**** Data records ****

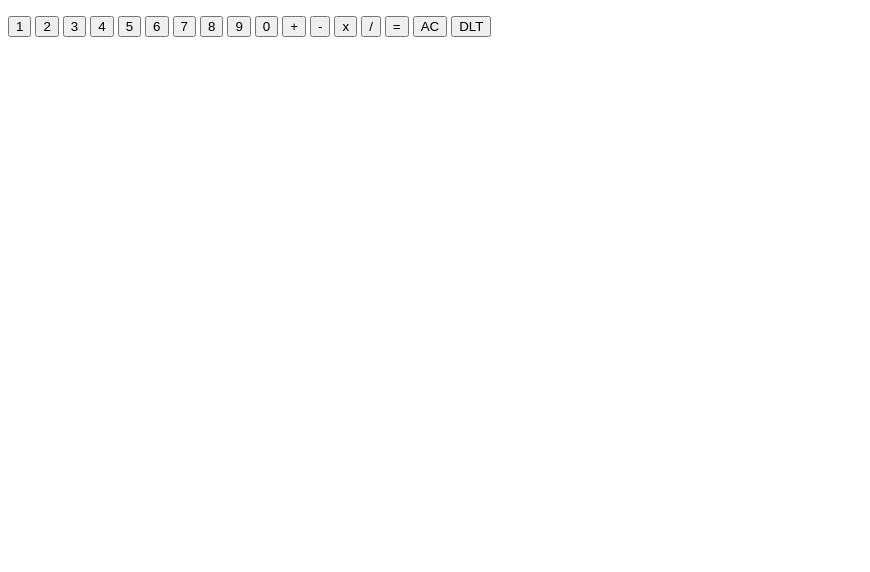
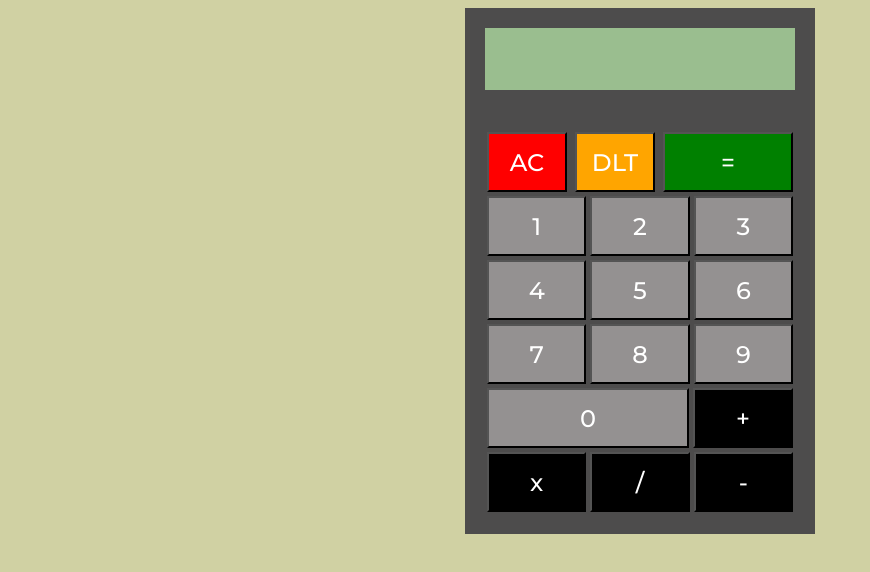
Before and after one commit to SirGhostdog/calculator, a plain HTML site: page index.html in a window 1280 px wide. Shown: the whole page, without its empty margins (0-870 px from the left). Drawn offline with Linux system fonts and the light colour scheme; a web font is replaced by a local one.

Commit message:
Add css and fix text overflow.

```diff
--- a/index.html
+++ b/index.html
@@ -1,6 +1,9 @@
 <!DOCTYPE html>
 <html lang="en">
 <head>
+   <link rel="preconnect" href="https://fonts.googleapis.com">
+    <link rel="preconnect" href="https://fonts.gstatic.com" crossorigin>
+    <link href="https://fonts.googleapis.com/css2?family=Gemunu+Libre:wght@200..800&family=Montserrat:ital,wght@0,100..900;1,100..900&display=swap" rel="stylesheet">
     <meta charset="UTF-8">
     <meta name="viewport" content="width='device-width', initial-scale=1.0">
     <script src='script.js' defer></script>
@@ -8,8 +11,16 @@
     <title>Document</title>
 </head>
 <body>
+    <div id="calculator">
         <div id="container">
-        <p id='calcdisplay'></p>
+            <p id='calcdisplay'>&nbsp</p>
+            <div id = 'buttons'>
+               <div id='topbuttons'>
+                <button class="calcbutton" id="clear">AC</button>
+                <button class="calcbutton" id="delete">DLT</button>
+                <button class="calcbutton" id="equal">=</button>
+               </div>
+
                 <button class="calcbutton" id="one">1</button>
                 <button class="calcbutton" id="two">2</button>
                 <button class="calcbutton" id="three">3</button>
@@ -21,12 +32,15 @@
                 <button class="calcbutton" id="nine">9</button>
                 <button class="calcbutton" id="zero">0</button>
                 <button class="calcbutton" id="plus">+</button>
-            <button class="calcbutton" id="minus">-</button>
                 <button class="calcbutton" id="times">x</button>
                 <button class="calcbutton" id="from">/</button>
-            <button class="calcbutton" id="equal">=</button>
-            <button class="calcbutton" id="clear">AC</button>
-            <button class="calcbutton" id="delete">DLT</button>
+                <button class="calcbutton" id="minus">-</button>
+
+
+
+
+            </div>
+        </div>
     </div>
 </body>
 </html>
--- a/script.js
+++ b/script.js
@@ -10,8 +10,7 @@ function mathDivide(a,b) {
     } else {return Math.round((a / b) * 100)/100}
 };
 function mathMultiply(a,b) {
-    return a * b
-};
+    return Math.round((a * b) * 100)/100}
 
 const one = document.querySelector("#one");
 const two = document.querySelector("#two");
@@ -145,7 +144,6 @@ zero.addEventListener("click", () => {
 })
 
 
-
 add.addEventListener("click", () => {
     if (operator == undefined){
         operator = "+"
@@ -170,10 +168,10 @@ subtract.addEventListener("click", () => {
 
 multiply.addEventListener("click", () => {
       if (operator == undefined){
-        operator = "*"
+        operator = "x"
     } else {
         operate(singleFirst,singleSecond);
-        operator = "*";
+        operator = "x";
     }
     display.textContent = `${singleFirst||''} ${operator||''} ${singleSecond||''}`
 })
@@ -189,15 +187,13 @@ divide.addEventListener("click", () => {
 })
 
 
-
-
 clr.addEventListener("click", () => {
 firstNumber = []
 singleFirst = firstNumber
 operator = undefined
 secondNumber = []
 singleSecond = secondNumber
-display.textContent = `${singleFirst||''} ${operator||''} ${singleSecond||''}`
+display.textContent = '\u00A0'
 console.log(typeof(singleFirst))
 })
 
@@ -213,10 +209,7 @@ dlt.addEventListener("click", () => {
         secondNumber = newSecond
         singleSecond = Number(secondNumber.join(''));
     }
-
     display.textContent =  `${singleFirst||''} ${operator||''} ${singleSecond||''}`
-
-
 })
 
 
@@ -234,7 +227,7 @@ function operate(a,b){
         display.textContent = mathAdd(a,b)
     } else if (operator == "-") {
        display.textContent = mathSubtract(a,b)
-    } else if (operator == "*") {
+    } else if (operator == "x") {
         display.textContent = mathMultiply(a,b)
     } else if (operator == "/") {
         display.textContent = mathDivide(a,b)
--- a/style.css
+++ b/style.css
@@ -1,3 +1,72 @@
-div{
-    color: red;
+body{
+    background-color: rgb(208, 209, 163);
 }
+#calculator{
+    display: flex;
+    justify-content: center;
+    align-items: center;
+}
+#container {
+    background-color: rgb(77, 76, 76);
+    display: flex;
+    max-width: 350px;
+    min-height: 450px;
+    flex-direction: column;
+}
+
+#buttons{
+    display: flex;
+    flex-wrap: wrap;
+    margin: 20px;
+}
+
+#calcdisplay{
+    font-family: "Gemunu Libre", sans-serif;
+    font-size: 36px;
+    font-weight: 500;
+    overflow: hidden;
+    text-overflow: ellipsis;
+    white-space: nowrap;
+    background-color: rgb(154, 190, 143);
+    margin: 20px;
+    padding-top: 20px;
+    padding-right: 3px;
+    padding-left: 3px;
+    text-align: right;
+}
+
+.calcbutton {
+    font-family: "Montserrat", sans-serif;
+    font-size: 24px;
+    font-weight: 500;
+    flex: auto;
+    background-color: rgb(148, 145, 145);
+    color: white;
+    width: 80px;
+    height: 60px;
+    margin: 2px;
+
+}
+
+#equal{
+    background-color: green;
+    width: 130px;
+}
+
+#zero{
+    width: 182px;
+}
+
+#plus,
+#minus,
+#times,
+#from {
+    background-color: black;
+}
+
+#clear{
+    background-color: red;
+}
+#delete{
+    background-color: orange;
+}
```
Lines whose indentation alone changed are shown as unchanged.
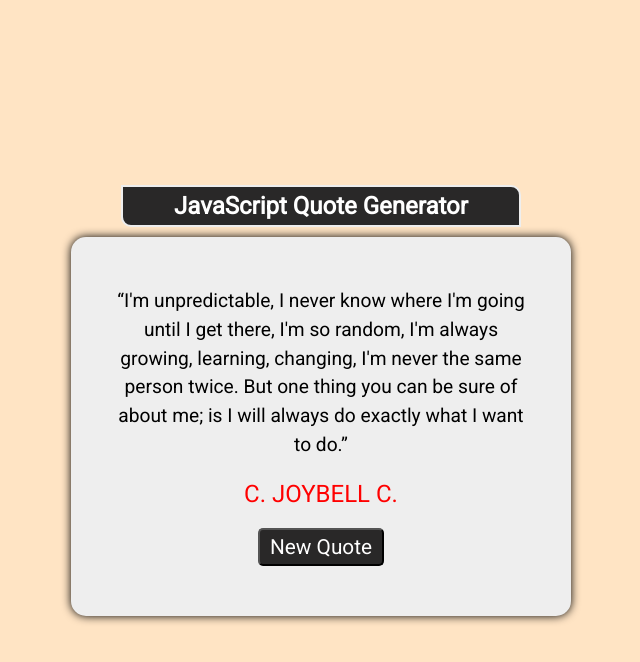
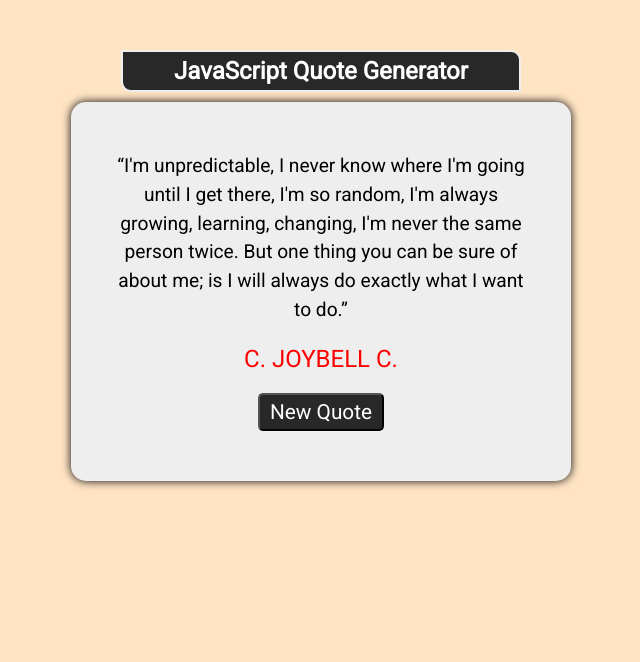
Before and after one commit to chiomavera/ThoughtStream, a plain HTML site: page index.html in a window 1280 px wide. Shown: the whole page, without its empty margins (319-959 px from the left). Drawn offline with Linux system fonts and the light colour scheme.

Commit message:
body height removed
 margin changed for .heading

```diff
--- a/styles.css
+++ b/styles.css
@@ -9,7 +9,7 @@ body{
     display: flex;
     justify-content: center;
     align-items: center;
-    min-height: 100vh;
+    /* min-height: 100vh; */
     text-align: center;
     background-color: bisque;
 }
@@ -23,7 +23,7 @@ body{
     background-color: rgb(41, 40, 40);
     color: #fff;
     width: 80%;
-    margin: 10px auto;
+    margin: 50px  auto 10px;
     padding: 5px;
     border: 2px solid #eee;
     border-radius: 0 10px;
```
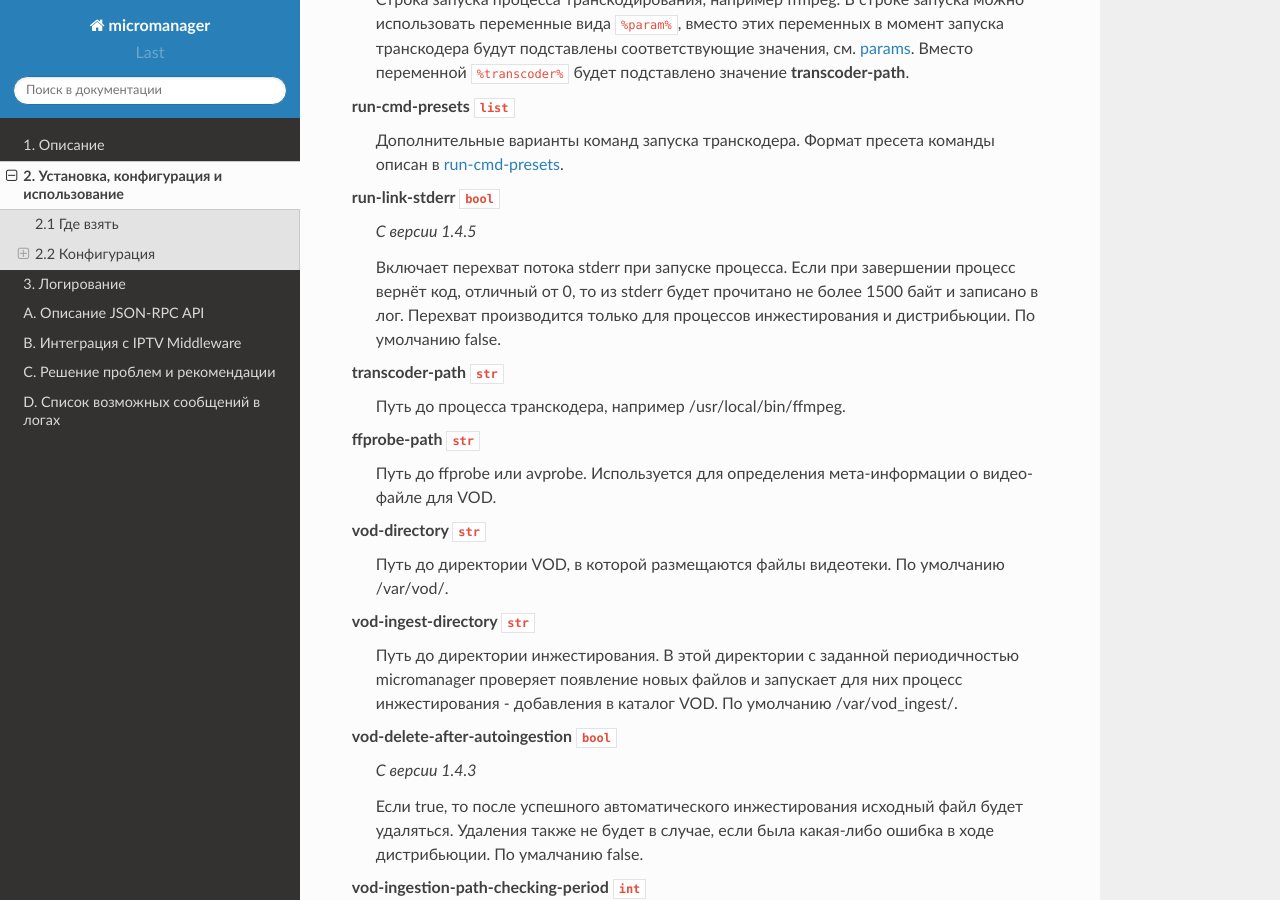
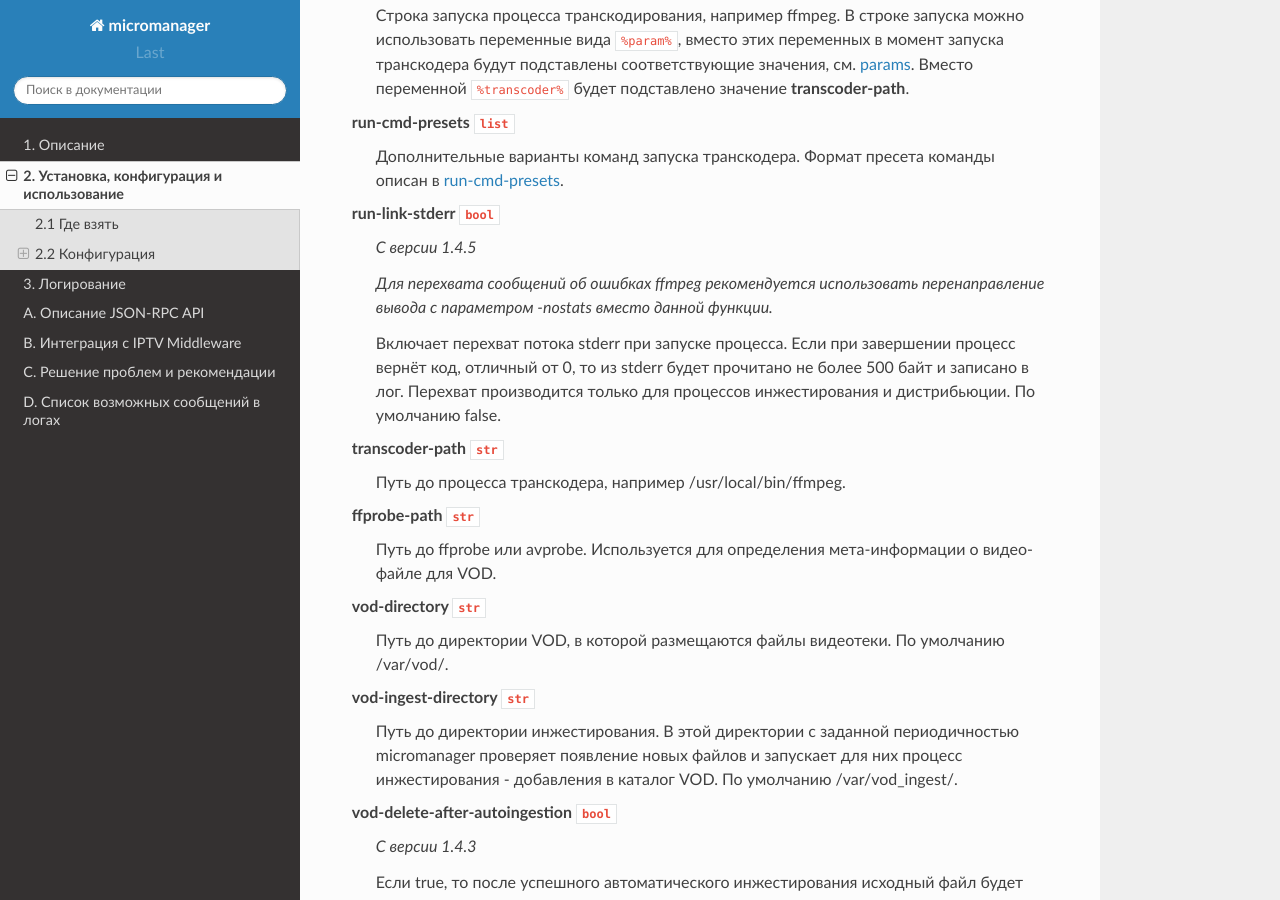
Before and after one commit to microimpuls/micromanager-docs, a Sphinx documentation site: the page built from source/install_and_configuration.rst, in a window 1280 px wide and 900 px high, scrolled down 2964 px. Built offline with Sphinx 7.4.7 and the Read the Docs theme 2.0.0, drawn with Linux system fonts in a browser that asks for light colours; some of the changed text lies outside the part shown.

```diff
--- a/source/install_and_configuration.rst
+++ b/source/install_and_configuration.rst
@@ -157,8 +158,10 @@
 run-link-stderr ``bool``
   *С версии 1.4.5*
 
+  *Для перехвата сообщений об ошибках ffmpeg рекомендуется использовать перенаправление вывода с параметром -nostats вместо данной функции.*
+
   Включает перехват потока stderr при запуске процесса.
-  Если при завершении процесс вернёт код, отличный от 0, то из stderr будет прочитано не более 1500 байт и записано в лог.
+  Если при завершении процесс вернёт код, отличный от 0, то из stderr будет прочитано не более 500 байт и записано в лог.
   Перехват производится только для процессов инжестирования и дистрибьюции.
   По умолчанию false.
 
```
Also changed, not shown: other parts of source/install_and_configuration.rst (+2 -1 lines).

****

■ Your assignment ■
Look through the data above. Copy every line with the string "flex" in it.

■ Response to this exercise ■
+    display: flex;
+    display: flex;
+    flex-direction: column;
+    display: flex;
+    flex-wrap: wrap;
+    flex: auto;
     display: flex;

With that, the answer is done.